Exercise objective: Return each entry word for word, without its pictures.

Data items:
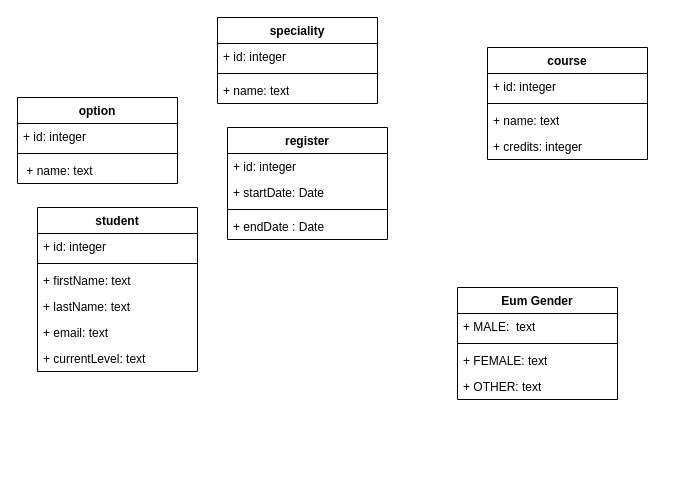
Above: page "Page-1" (1 of 3) of schoolapp-use-case-spring-1.drawio in sidofdountio/schoolappui (draw.io), before the change. Source tidied: cells renumbered, new cells numbered last; positions are measured from the earlier drawing's top-left corner, leaving out a move shared by most shapes. Both pictures are drawn from the tidied source at 100%, with x=0, y=0 at pixel (17, 17).
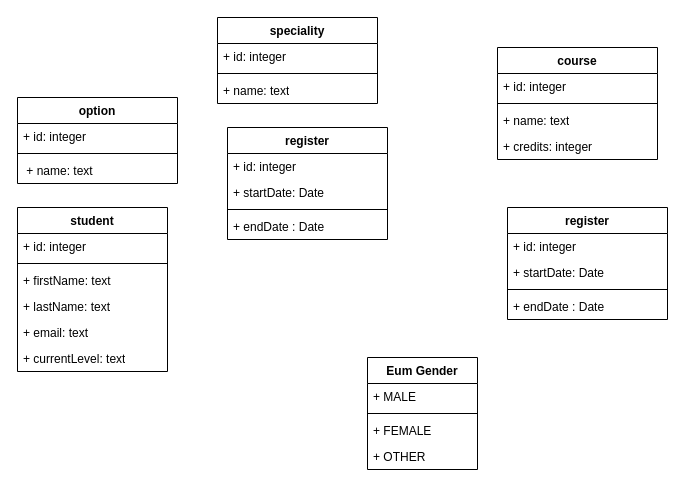
Above is the later version.

Change to the diagram source:
```diff
@@
     <mxCell id="10" value="course" style="swimlane;fontStyle=1;align=center;verticalAlign=top;horizontal=1;startSize=26;whiteSpace=wrap;html=1;" parent="1" vertex="1">
-      <mxGeometry x="470" y="30" width="160" height="112" as="geometry" />
+      <mxGeometry x="480" y="30" width="160" height="112" as="geometry" />
     </mxCell>
@@
     <mxCell id="15" value="student" style="swimlane;fontStyle=1;align=center;verticalAlign=top;horizontal=1;startSize=26;whiteSpace=wrap;html=1;" parent="1" vertex="1">
-      <mxGeometry x="20" y="190" width="160" height="164" as="geometry" />
+      <mxGeometry y="190" width="150" height="164" as="geometry" />
     </mxCell>
     <mxCell id="16" value="+ id: integer" style="text;strokeColor=none;fillColor=none;align=left;verticalAlign=top;spacingLeft=4;spacingRight=4;overflow=hidden;whiteSpace=wrap;html=1;" parent="15" vertex="1">
-      <mxGeometry y="26" width="160" height="26" as="geometry" />
+      <mxGeometry y="26" width="150" height="26" as="geometry" />
     </mxCell>
     <mxCell id="17" style="line;strokeWidth=1;fillColor=none;align=left;verticalAlign=middle;spacingTop=-1;spacingLeft=3;spacingRight=3;labelPosition=right;strokeColor=inherit;" parent="15" vertex="1">
-      <mxGeometry y="52" width="160" height="8" as="geometry" />
+      <mxGeometry y="52" width="150" height="8" as="geometry" />
     </mxCell>
     <mxCell id="18" value="+ firstName: text" style="text;strokeColor=none;fillColor=none;align=left;verticalAlign=top;spacingLeft=4;spacingRight=4;overflow=hidden;whiteSpace=wrap;html=1;" parent="15" vertex="1">
-      <mxGeometry y="60" width="160" height="26" as="geometry" />
+      <mxGeometry y="60" width="150" height="26" as="geometry" />
     </mxCell>
     <mxCell id="19" value="+ lastName: text" style="text;strokeColor=none;fillColor=none;align=left;verticalAlign=top;spacingLeft=4;spacingRight=4;overflow=hidden;whiteSpace=wrap;html=1;" parent="15" vertex="1">
-      <mxGeometry y="86" width="160" height="26" as="geometry" />
+      <mxGeometry y="86" width="150" height="26" as="geometry" />
     </mxCell>
     <mxCell id="20" value="+ email: text" style="text;strokeColor=none;fillColor=none;align=left;verticalAlign=top;spacingLeft=4;spacingRight=4;overflow=hidden;whiteSpace=wrap;html=1;" parent="15" vertex="1">
-      <mxGeometry y="112" width="160" height="26" as="geometry" />
+      <mxGeometry y="112" width="150" height="26" as="geometry" />
     </mxCell>
     <mxCell id="21" value="+ currentLevel: text" style="text;strokeColor=none;fillColor=none;align=left;verticalAlign=top;spacingLeft=4;spacingRight=4;overflow=hidden;whiteSpace=wrap;html=1;" parent="15" vertex="1">
-      <mxGeometry y="138" width="160" height="26" as="geometry" />
+      <mxGeometry y="138" width="150" height="26" as="geometry" />
     </mxCell>
     <mxCell id="22" value="Eum Gender" style="swimlane;fontStyle=1;align=center;verticalAlign=top;horizontal=1;startSize=26;whiteSpace=wrap;html=1;" parent="1" vertex="1">
-      <mxGeometry x="440" y="270" width="160" height="112" as="geometry" />
+      <mxGeometry x="350" y="340" width="110" height="112" as="geometry" />
     </mxCell>
-    <mxCell id="23" value="+ MALE:&amp;nbsp; text" style="text;strokeColor=none;fillColor=none;align=left;verticalAlign=top;spacingLeft=4;spacingRight=4;overflow=hidden;whiteSpace=wrap;html=1;" parent="22" vertex="1">
-      <mxGeometry y="26" width="160" height="26" as="geometry" />
+    <mxCell id="23" value="+ MALE" style="text;strokeColor=none;fillColor=none;align=left;verticalAlign=top;spacingLeft=4;spacingRight=4;overflow=hidden;whiteSpace=wrap;html=1;" parent="22" vertex="1">
+      <mxGeometry y="26" width="110" height="26" as="geometry" />
     </mxCell>
     <mxCell id="24" style="line;strokeWidth=1;fillColor=none;align=left;verticalAlign=middle;spacingTop=-1;spacingLeft=3;spacingRight=3;labelPosition=right;strokeColor=inherit;" parent="22" vertex="1">
-      <mxGeometry y="52" width="160" height="8" as="geometry" />
+      <mxGeometry y="52" width="110" height="8" as="geometry" />
     </mxCell>
-    <mxCell id="25" value="+ FEMALE: text" style="text;strokeColor=none;fillColor=none;align=left;verticalAlign=top;spacingLeft=4;spacingRight=4;overflow=hidden;whiteSpace=wrap;html=1;" parent="22" vertex="1">
-      <mxGeometry y="60" width="160" height="26" as="geometry" />
+    <mxCell id="25" value="+ FEMALE" style="text;strokeColor=none;fillColor=none;align=left;verticalAlign=top;spacingLeft=4;spacingRight=4;overflow=hidden;whiteSpace=wrap;html=1;" parent="22" vertex="1">
+      <mxGeometry y="60" width="110" height="26" as="geometry" />
     </mxCell>
-    <mxCell id="26" value="+ OTHER: text" style="text;strokeColor=none;fillColor=none;align=left;verticalAlign=top;spacingLeft=4;spacingRight=4;overflow=hidden;whiteSpace=wrap;html=1;" parent="22" vertex="1">
-      <mxGeometry y="86" width="160" height="26" as="geometry" />
+    <mxCell id="26" value="+ OTHER" style="text;strokeColor=none;fillColor=none;align=left;verticalAlign=top;spacingLeft=4;spacingRight=4;overflow=hidden;whiteSpace=wrap;html=1;" parent="22" vertex="1">
+      <mxGeometry y="86" width="110" height="26" as="geometry" />
     </mxCell>
@@
+    <mxCell id="32" value="register" style="swimlane;fontStyle=1;align=center;verticalAlign=top;horizontal=1;startSize=26;whiteSpace=wrap;html=1;" parent="1" vertex="1">
+      <mxGeometry x="490" y="190" width="160" height="112" as="geometry" />
+    </mxCell>
+    <mxCell id="33" value="+ id: integer" style="text;strokeColor=none;fillColor=none;align=left;verticalAlign=top;spacingLeft=4;spacingRight=4;overflow=hidden;whiteSpace=wrap;html=1;" parent="32" vertex="1">
+      <mxGeometry y="26" width="160" height="26" as="geometry" />
+    </mxCell>
+    <mxCell id="34" value="+ startDate: Date" style="text;strokeColor=none;fillColor=none;align=left;verticalAlign=top;spacingLeft=4;spacingRight=4;overflow=hidden;whiteSpace=wrap;html=1;" parent="32" vertex="1">
+      <mxGeometry y="52" width="160" height="26" as="geometry" />
+    </mxCell>
+    <mxCell id="35" style="line;strokeWidth=1;fillColor=none;align=left;verticalAlign=middle;spacingTop=-1;spacingLeft=3;spacingRight=3;labelPosition=right;strokeColor=inherit;" parent="32" vertex="1">
+      <mxGeometry y="78" width="160" height="8" as="geometry" />
+    </mxCell>
+    <mxCell id="36" value="+ endDate : Date" style="text;strokeColor=none;fillColor=none;align=left;verticalAlign=top;spacingLeft=4;spacingRight=4;overflow=hidden;whiteSpace=wrap;html=1;" parent="32" vertex="1">
+      <mxGeometry y="86" width="160" height="26" as="geometry" />
+    </mxCell>
```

Response area:
Above: page "Page-1" (1 of 3) of schoolapp-use-case-spring-1.drawio in sidofdountio/schoolappui (draw.io), before the change. Source tidied: cells renumbered, new cells numbered last; positions are measured from the earlier drawing's top-left corner, leaving out a move shared by most shapes. Both pictures are drawn from the tidied source at 100%, with x=0, y=0 at pixel (17, 17).
Above is the later version.

Change to the diagram source:
```diff
@@
     <mxCell id="10" value="course" style="swimlane;fontStyle=1;align=center;verticalAlign=top;horizontal=1;startSize=26;whiteSpace=wrap;html=1;" parent="1" vertex="1">
-      <mxGeometry x="470" y="30" width="160" height="112" as="geometry" />
+      <mxGeometry x="480" y="30" width="160" height="112" as="geometry" />
     </mxCell>
@@
     <mxCell id="15" value="student" style="swimlane;fontStyle=1;align=center;verticalAlign=top;horizontal=1;startSize=26;whiteSpace=wrap;html=1;" parent="1" vertex="1">
-      <mxGeometry x="20" y="190" width="160" height="164" as="geometry" />
+      <mxGeometry y="190" width="150" height="164" as="geometry" />
     </mxCell>
     <mxCell id="16" value="+ id: integer" style="text;strokeColor=none;fillColor=none;align=left;verticalAlign=top;spacingLeft=4;spacingRight=4;overflow=hidden;whiteSpace=wrap;html=1;" parent="15" vertex="1">
-      <mxGeometry y="26" width="160" height="26" as="geometry" />
+      <mxGeometry y="26" width="150" height="26" as="geometry" />
     </mxCell>
     <mxCell id="17" style="line;strokeWidth=1;fillColor=none;align=left;verticalAlign=middle;spacingTop=-1;spacingLeft=3;spacingRight=3;labelPosition=right;strokeColor=inherit;" parent="15" vertex="1">
-      <mxGeometry y="52" width="160" height="8" as="geometry" />
+      <mxGeometry y="52" width="150" height="8" as="geometry" />
     </mxCell>
     <mxCell id="18" value="+ firstName: text" style="text;strokeColor=none;fillColor=none;align=left;verticalAlign=top;spacingLeft=4;spacingRight=4;overflow=hidden;whiteSpace=wrap;html=1;" parent="15" vertex="1">
-      <mxGeometry y="60" width="160" height="26" as="geometry" />
+      <mxGeometry y="60" width="150" height="26" as="geometry" />
     </mxCell>
     <mxCell id="19" value="+ lastName: text" style="text;strokeColor=none;fillColor=none;align=left;verticalAlign=top;spacingLeft=4;spacingRight=4;overflow=hidden;whiteSpace=wrap;html=1;" parent="15" vertex="1">
-      <mxGeometry y="86" width="160" height="26" as="geometry" />
+      <mxGeometry y="86" width="150" height="26" as="geometry" />
     </mxCell>
     <mxCell id="20" value="+ email: text" style="text;strokeColor=none;fillColor=none;align=left;verticalAlign=top;spacingLeft=4;spacingRight=4;overflow=hidden;whiteSpace=wrap;html=1;" parent="15" vertex="1">
-      <mxGeometry y="112" width="160" height="26" as="geometry" />
+      <mxGeometry y="112" width="150" height="26" as="geometry" />
     </mxCell>
     <mxCell id="21" value="+ currentLevel: text" style="text;strokeColor=none;fillColor=none;align=left;verticalAlign=top;spacingLeft=4;spacingRight=4;overflow=hidden;whiteSpace=wrap;html=1;" parent="15" vertex="1">
-      <mxGeometry y="138" width="160" height="26" as="geometry" />
+      <mxGeometry y="138" width="150" height="26" as="geometry" />
     </mxCell>
     <mxCell id="22" value="Eum Gender" style="swimlane;fontStyle=1;align=center;verticalAlign=top;horizontal=1;startSize=26;whiteSpace=wrap;html=1;" parent="1" vertex="1">
-      <mxGeometry x="440" y="270" width="160" height="112" as="geometry" />
+      <mxGeometry x="350" y="340" width="110" height="112" as="geometry" />
     </mxCell>
-    <mxCell id="23" value="+ MALE:&amp;nbsp; text" style="text;strokeColor=none;fillColor=none;align=left;verticalAlign=top;spacingLeft=4;spacingRight=4;overflow=hidden;whiteSpace=wrap;html=1;" parent="22" vertex="1">
-      <mxGeometry y="26" width="160" height="26" as="geometry" />
+    <mxCell id="23" value="+ MALE" style="text;strokeColor=none;fillColor=none;align=left;verticalAlign=top;spacingLeft=4;spacingRight=4;overflow=hidden;whiteSpace=wrap;html=1;" parent="22" vertex="1">
+      <mxGeometry y="26" width="110" height="26" as="geometry" />
     </mxCell>
     <mxCell id="24" style="line;strokeWidth=1;fillColor=none;align=left;verticalAlign=middle;spacingTop=-1;spacingLeft=3;spacingRight=3;labelPosition=right;strokeColor=inherit;" parent="22" vertex="1">
-      <mxGeometry y="52" width="160" height="8" as="geometry" />
+      <mxGeometry y="52" width="110" height="8" as="geometry" />
     </mxCell>
-    <mxCell id="25" value="+ FEMALE: text" style="text;strokeColor=none;fillColor=none;align=left;verticalAlign=top;spacingLeft=4;spacingRight=4;overflow=hidden;whiteSpace=wrap;html=1;" parent="22" vertex="1">
-      <mxGeometry y="60" width="160" height="26" as="geometry" />
+    <mxCell id="25" value="+ FEMALE" style="text;strokeColor=none;fillColor=none;align=left;verticalAlign=top;spacingLeft=4;spacingRight=4;overflow=hidden;whiteSpace=wrap;html=1;" parent="22" vertex="1">
+      <mxGeometry y="60" width="110" height="26" as="geometry" />
     </mxCell>
-    <mxCell id="26" value="+ OTHER: text" style="text;strokeColor=none;fillColor=none;align=left;verticalAlign=top;spacingLeft=4;spacingRight=4;overflow=hidden;whiteSpace=wrap;html=1;" parent="22" vertex="1">
-      <mxGeometry y="86" width="160" height="26" as="geometry" />
+    <mxCell id="26" value="+ OTHER" style="text;strokeColor=none;fillColor=none;align=left;verticalAlign=top;spacingLeft=4;spacingRight=4;overflow=hidden;whiteSpace=wrap;html=1;" parent="22" vertex="1">
+      <mxGeometry y="86" width="110" height="26" as="geometry" />
     </mxCell>
@@
+    <mxCell id="32" value="register" style="swimlane;fontStyle=1;align=center;verticalAlign=top;horizontal=1;startSize=26;whiteSpace=wrap;html=1;" parent="1" vertex="1">
+      <mxGeometry x="490" y="190" width="160" height="112" as="geometry" />
+    </mxCell>
+    <mxCell id="33" value="+ id: integer" style="text;strokeColor=none;fillColor=none;align=left;verticalAlign=top;spacingLeft=4;spacingRight=4;overflow=hidden;whiteSpace=wrap;html=1;" parent="32" vertex="1">
+      <mxGeometry y="26" width="160" height="26" as="geometry" />
+    </mxCell>
+    <mxCell id="34" value="+ startDate: Date" style="text;strokeColor=none;fillColor=none;align=left;verticalAlign=top;spacingLeft=4;spacingRight=4;overflow=hidden;whiteSpace=wrap;html=1;" parent="32" vertex="1">
+      <mxGeometry y="52" width="160" height="26" as="geometry" />
+    </mxCell>
+    <mxCell id="35" style="line;strokeWidth=1;fillColor=none;align=left;verticalAlign=middle;spacingTop=-1;spacingLeft=3;spacingRight=3;labelPosition=right;strokeColor=inherit;" parent="32" vertex="1">
+      <mxGeometry y="78" width="160" height="8" as="geometry" />
+    </mxCell>
+    <mxCell id="36" value="+ endDate : Date" style="text;strokeColor=none;fillColor=none;align=left;verticalAlign=top;spacingLeft=4;spacingRight=4;overflow=hidden;whiteSpace=wrap;html=1;" parent="32" vertex="1">
+      <mxGeometry y="86" width="160" height="26" as="geometry" />
+    </mxCell>
```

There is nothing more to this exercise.